because there were about 20 of us that night to see Mom
but the thought of me in our time of need, touched me deeply.
So many things, so many people, so many random acts of kindness.
None go unnoticed and I thank you all, each one of you
for it all.
I will end with yet another RAK,
I awaken this morning to drink coffee in my home
and as I check facebook I see a private message from another 
dear friend, Crystal and this beautiful poem brings me 
back to a tearful morning overflowing with love for all
my friends and family:

"My dear girl, the day you see I’m getting old, I ask you to please be patient, but most of all, try to understand what I’m going through.
If when we talk, I repeat the same thing a thousand times, don’t interrupt to say: “You said the same thing a minute ago”... Just listen, please. Try to remember the times when you were little and I would read the same st
ory night after night until you would fall asleep.
When I don’t want to take a bath, don’t be mad and don’t embarrass me. Remember when I had to run after you making excuses and trying to get you to take a shower when you were just a girl?
When you see how ignorant I am when it comes to new technology, give me the time to learn and don’t look at me that way... remember, honey, I patiently taught you how to do many things like eating appropriately, getting dressed, combing your hair and dealing with life’s issues every day... the day you see I’m getting old, I ask you to please be patient, but most of all, try to understand what I’m going through.
If I occasionally lose track of what we’re talking about, give me the time to remember, and if I can’t, don’t be nervous, impatient or arrogant. Just know in your heart that the most important thing for me is to be with you.
And when my old, tired legs don’t let me move as quickly as before, give me your hand the same way that I offered mine to you when you first walked.
When those days come, don’t feel sad... just be with me, and understand me while I get to the end of my life with love.
I’ll cherish and thank you for the gift of time and joy we shared. With a big smile and the huge love I’ve always had for you, I just want to say, I love you... my darling daughter."
This says it all, again, thanks to each and every one of you
who have thought, prayed, did for any and all of us in our
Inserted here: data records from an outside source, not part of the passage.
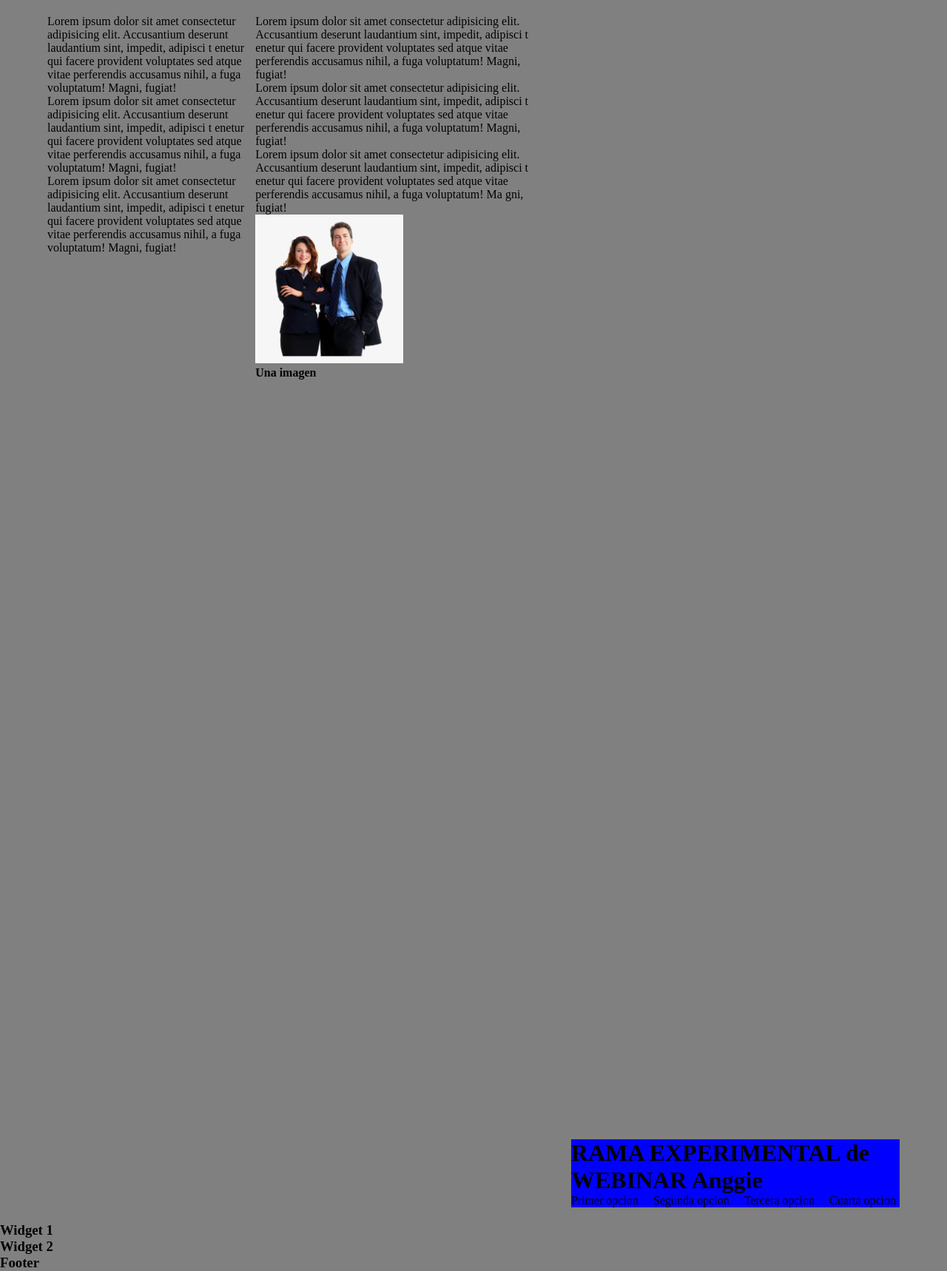
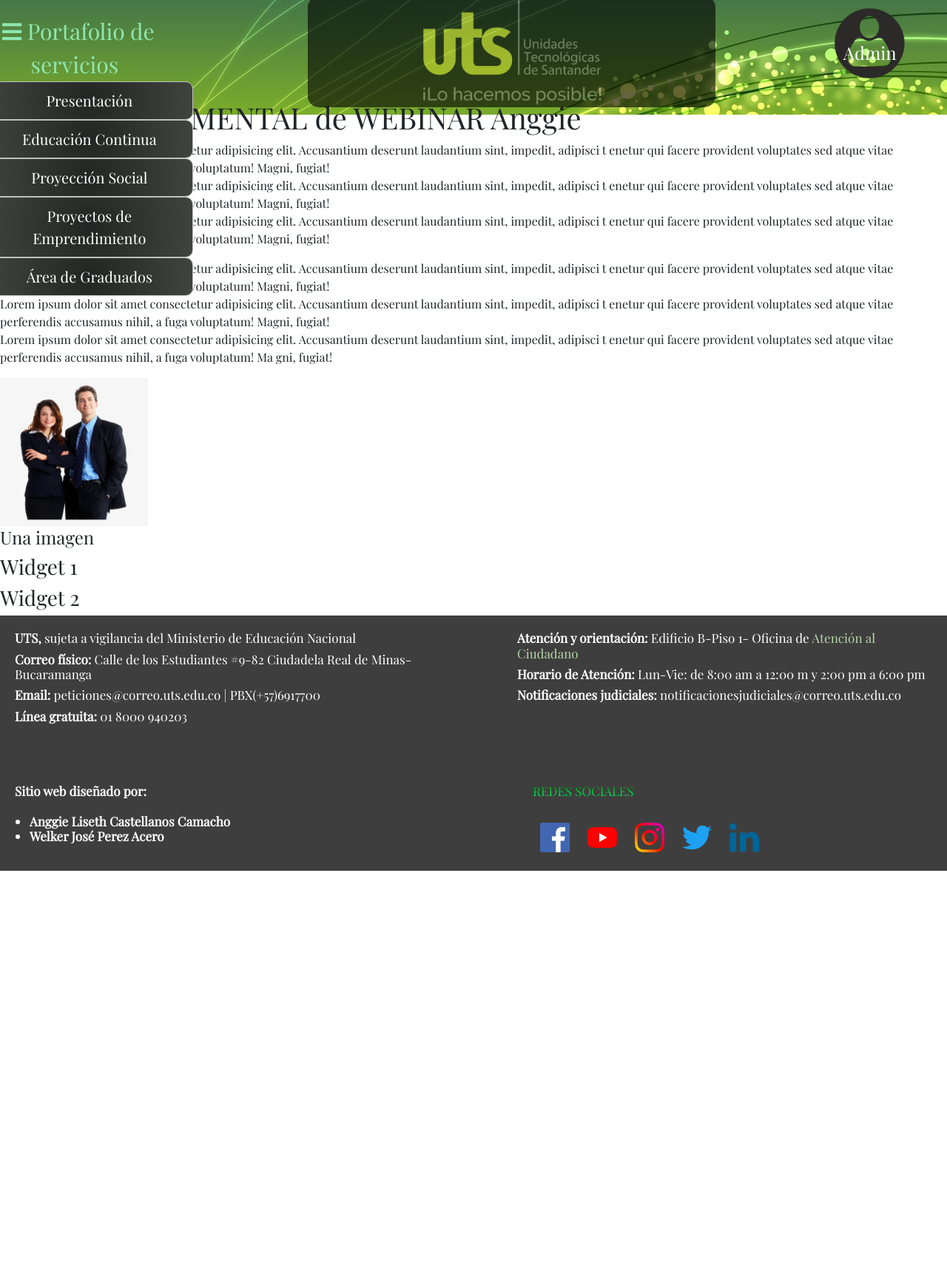
Before and after one commit to WelkerAcero/uts_project, a PHP site: page /ProyectoSitioWeb_UTS/Webinar.php in a window 1280 px wide. Shown: the whole page at 74% size. After the commit the page ends 1177 px from the top, so only its background shows below. Run offline with PHP 8.4, Linux system fonts and the light colour scheme.

Commit message:
Estructura de la página web programas lista, se arregló desbordamiento, solamente hace falta agregar el contenido de webinar y podcast

```diff
--- a/proyecto_uts/Webinar.php
+++ b/proyecto_uts/Webinar.php
@@ -1,16 +1,37 @@
 <!DOCTYPE html>
 <html lang="en">
 <head>
+    <title>Programas</title>
     <meta charset="UTF-8">
+    <meta name="viewport" content="width=device-width, user-scalable=no, initial-scale=1, maximum-scale=1, minimum-scale=1">
     <meta http-equiv="X-UA-Compatible" content="IE=edge">
-    <meta name="viewport" content="width=device-width, initial-scale=1.0">
-    <link rel="stylesheet" href="css/webinar.css">
-    <title>Document</title>
+    <link rel="stylesheet" href="css/      ">
+    <link href="https://fonts.googleapis.com/css2?family=Playfair+Display&display=swap" rel="stylesheet">
+    <link rel="stylesheet" href="https://cdnjs.cloudflare.com/ajax/libs/font-awesome/5.15.3/css/all.min.css">
+    <link rel="stylesheet" href="https://cdn.jsdelivr.net/npm/bootstrap@4.5.3/dist/css/bootstrap.min.css" integrity="sha384-TX8t27EcRE3e/ihU7zmQxVncDAy5uIKz4rEkgIXeMed4M0jlfIDPvg6uqKI2xXr2" crossorigin="anonymous">
+
+    <link rel="stylesheet" type="text/css" href="librerias/alertifyjs/css/alertify.css">
+    <link rel="stylesheet" type="text/css" href="librerias/alertifyjs/css/themes/default.css">
+    <link rel="stylesheet" type="text/css" href="librerias/select2/css/select2.css">
+
+    <script src="librerias/jquery-3.6.0.min.js"></script>
+    <script src="js/app.js"></script>
+    <script src="librerias/bootstrap/js/bootstrap.js"></script>
+    <script src="librerias/alertifyjs/alertify.js"></script>
+    <script src="librerias/select2/js/select2.js"></script>
 </head>
+
 
 <body>
 
-    <div class="contenedor">
+<div class="contenedor_padre_programas ">
+        <!-- ================================================================ SECCIÓN MENÚ ====================================================================== -->
+        <header class="header_presentacion">
+        <?php
+        include("headerMenu.php");
+        ?>
+        </header>
+        <!-- ================================================================ CONTENIDO ====================================================================== -->
 
         <header class="header">
             <h1>RAMA EXPERIMENTAL de WEBINAR Anggie</h1>
@@ -81,10 +102,13 @@
             </div>
 
 
-        <footer class="footer_webinar">
-            <h3>Footer</h3>
+        <!-- ================================================================ SECCIÓN FOOTER ====================================================================== -->
+
+        <footer class="footer_presentacion">
+        <?php
+        include("footerDone.php");
+        ?>
         </footer>
-
     </div>
 
 </body>
--- a/proyecto_uts/css/style_HeaderFooter.css
+++ b/proyecto_uts/css/style_Headerr.css
@@ -1,8 +1,10 @@
 * {
   margin: 0px;
   padding: 0px;
-  /*border: 2px solid yellow;*/
+  /* border: 2px solid yellow; */
   box-sizing: border-box;
+  overflow-wrap: auto;
+  font-family: 'Playfair Display', serif;
 }
 
 body {
@@ -10,17 +12,17 @@
   margin: 0px;
   background: white;
   color: black;
-  max-width: 1300px;
-  width: 100%;
+  max-width: 100%;
 }
 
 /*==================================================== MENU ============================================================*/
 
 .contenedor-menu {
-  max-width: 1320px;
+  max-width: 100%;
+  width: 100%;
   margin: -20px auto;
   display: flex;
-  justify-content: space-between;
+  justify-content: space-evenly;
   justify-content:center;
   justify-items: center;
 }
@@ -100,7 +102,7 @@
 
 .contenedor-login {
   text-align: center;
-  margin-right:15px;
+  margin-right:95px;
 }
 
 .contenedor-login>h4 {
@@ -109,7 +111,7 @@
 }
 
 .icono-login {
-  margin: 30px 30px;
+  margin: 30px 0px;
   width: 97px;
   height: 97px;
 }
--- a/proyecto_uts/css/webinar.css
+++ b/proyecto_uts/css/webinar.css
@@ -1,6 +1,7 @@
 *{
     margin: 0px;
     padding: 0px;
+    font-family: 'Playfair Display', serif;
 }
 
 body{
--- a/proyecto_uts/headerMenu.php
+++ b/proyecto_uts/headerMenu.php
@@ -6,7 +6,9 @@
     <meta charset="UTF-8">
     <meta name="viewport" content="width=device-width, user-scalable=no, initial-scale=1, maximum-scale=1, minimum-scale=1">
     <meta http-equiv="X-UA-Compatible" content="IE=edge">
-    <link rel="stylesheet" href="css/style_HeaderFooter.css">
+    <link rel="stylesheet" href="css/style_Headerr.css">
+    <link href="https://fonts.googleapis.com/css2?family=Playfair+Display&display=swap" rel="stylesheet">
+
     <link rel="stylesheet" href="https://cdnjs.cloudflare.com/ajax/libs/font-awesome/5.15.3/css/all.min.css">
     <link rel="stylesheet" href="https://cdn.jsdelivr.net/npm/bootstrap@4.5.3/dist/css/bootstrap.min.css" integrity="sha384-TX8t27EcRE3e/ihU7zmQxVncDAy5uIKz4rEkgIXeMed4M0jlfIDPvg6uqKI2xXr2" crossorigin="anonymous">
 
--- a/proyecto_uts/podcast.php
+++ b/proyecto_uts/podcast.php
@@ -19,8 +19,8 @@
     <script src="librerias/bootstrap/js/bootstrap.js"></script>
     <script src="librerias/alertifyjs/alertify.js"></script>
     <script src="librerias/select2/js/select2.js"></script>
+</head>
 
-</head>
 <body>
     <div class="contenedor_padre_podcast ">
         <!-- ================================================================ SECCIÓN MENÚ ====================================================================== -->
```
Also changed, not shown: proyecto_uts/css/style_presentacion.css (+7 -7 lines). Lines whose indentation alone changed are shown as unchanged.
time of need. None are overlooked or not appreciated.
Love to all from myself and my siblings and of course,
my beautiful Mommy.

1 comment:
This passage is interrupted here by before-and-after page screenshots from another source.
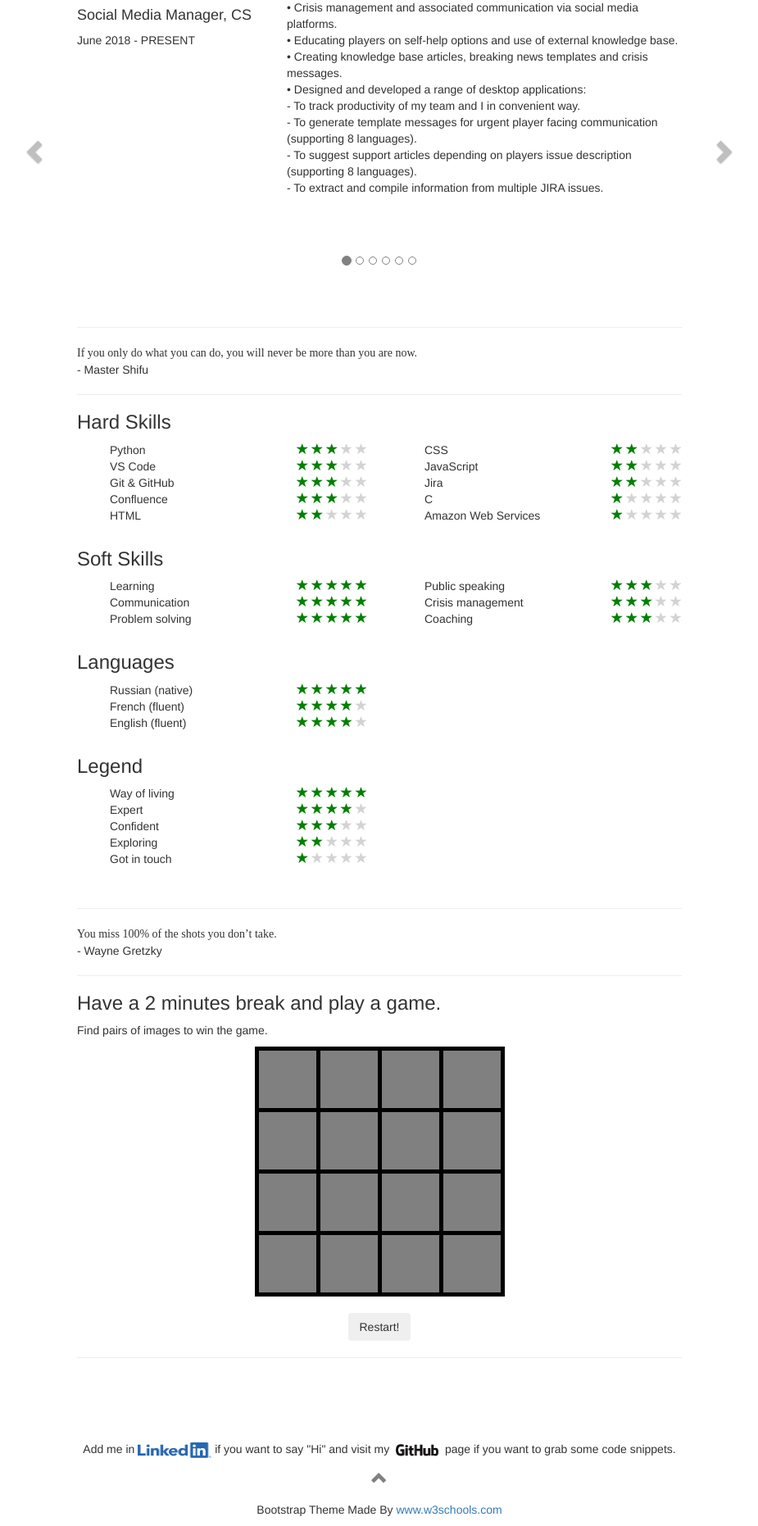
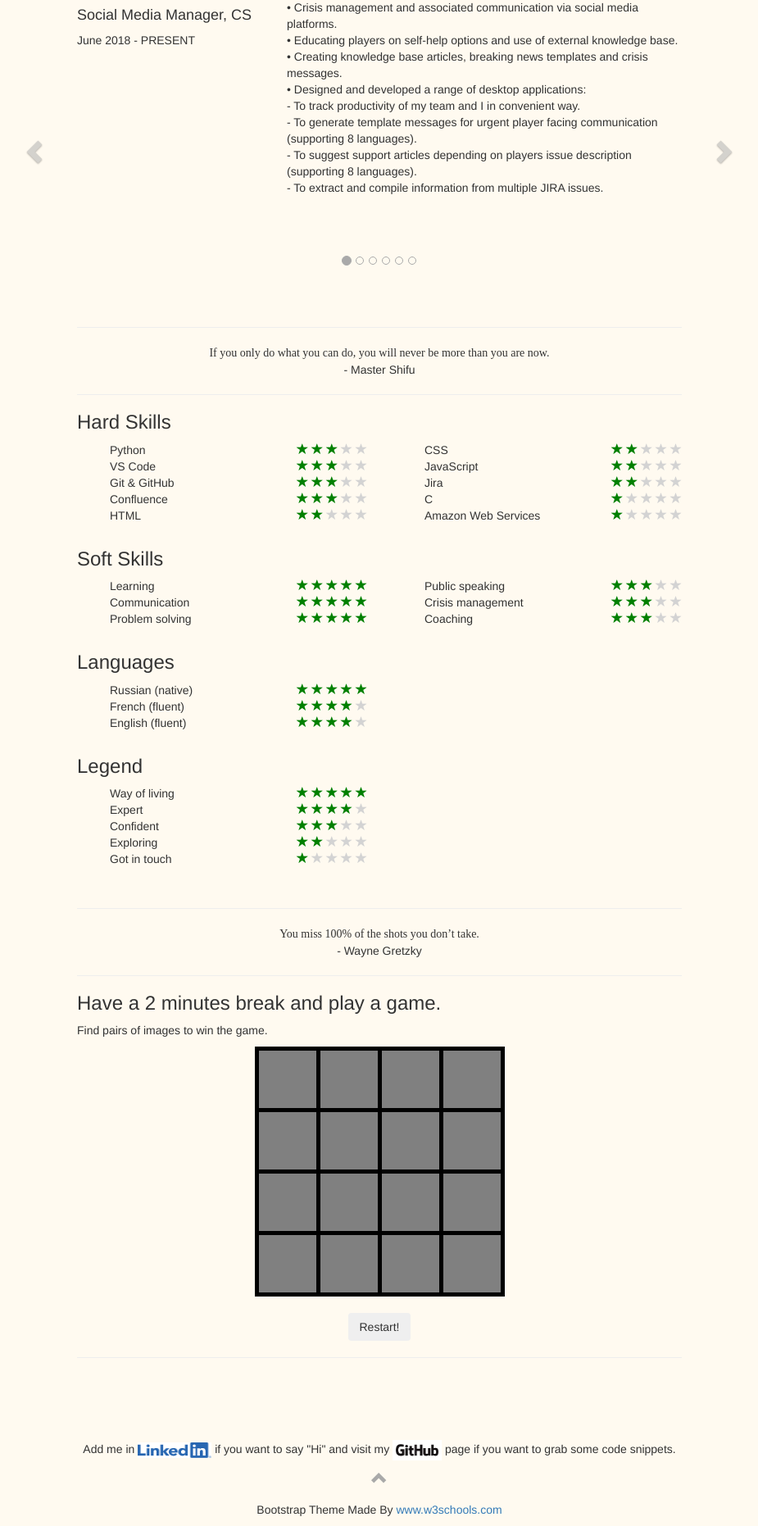
Before and after one commit to milin-fr/milin-fr.github.io, a PHP site: page / in a window 1280 px wide. Shown: the part 1738-3600 px from the top of the page at 82% size, without its empty margins (177-1102 px from the left). Run offline with PHP 8.4, Linux system fonts and the light colour scheme.

Commit message:
changing body background color

```diff
--- a/index.html
+++ b/index.html
@@ -102,7 +102,7 @@
         <div id="experiences" class="container">
                 <br />
                 <hr />
-                <p>
+                <p align="center">
                     <span class="words_of_wisdom">Live as if you were to die tomorrow. Learn as if you were to live forever.</span><br />- Mahatma Gandhi
                 </p>
                 <hr />
@@ -401,7 +401,7 @@
 			<div id="abilities" class="container">
                 <br />
                 <hr />
-                <p>
+                <p align="center">
                     <span class="words_of_wisdom">If you only do what you can do, you will never be more than you are now.</span><br />- Master Shifu
                 </p>
                 <hr />
@@ -688,7 +688,7 @@
         		<div id="game_of_memory" class="container">
                     <br />
                     <hr />
-                    <p>
+                    <p align="center">
                         <span class="words_of_wisdom">You miss 100% of the shots you don’t take.</span><br />- Wayne Gretzky
                     </p>
                     <hr />
--- a/my_custom_css.css
+++ b/my_custom_css.css
@@ -1,3 +1,7 @@
+body {
+    background-color: #FFFAF0;
+}
+
 .my_title {
     font-family:'Courier New';
 }
@@ -172,26 +176,26 @@
     }
     .carousel-control.right{
         background-image: none;
-        color: grey;
+        color: darkgray;
         right: -110px;
     }
     .carousel-control.left {
         background-image: none;
-        color: grey;
+        color: darkgray;
         left: -110px;
     }
     .carousel-indicators li {
-        border-color: grey;
+        border-color: darkgray;
     }
     .carousel-indicators li.active {
-        background-color: grey;
+        background-color: darkgray;
     }
     .carousel.slide {
         min-height: 360px;
     }
 .navbar {
     margin-bottom: 0;
-    background-color: grey;
+    background-color: darkgray;
     z-index: 9999;
     border: 0;
     font-size: 12px !important;
@@ -203,7 +207,7 @@
     color: #fff !important;
 }
 .navbar-nav li a:hover, .navbar-nav li.active a {
-    color: grey !important;
+    color: darkgray !important;
     background-color: #fff !important;
 }
 .navbar-default .navbar-toggle {
@@ -213,7 +217,7 @@
 .glyphicon.glyphicon-chevron-up {
       font-size: 20px;
       margin-bottom: 20px;
-      color: grey;
+      color: darkgray;
     }
 
 td{
```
  1. Praying, praying, praying for Mommie and all of you!!! Hugs and kisses!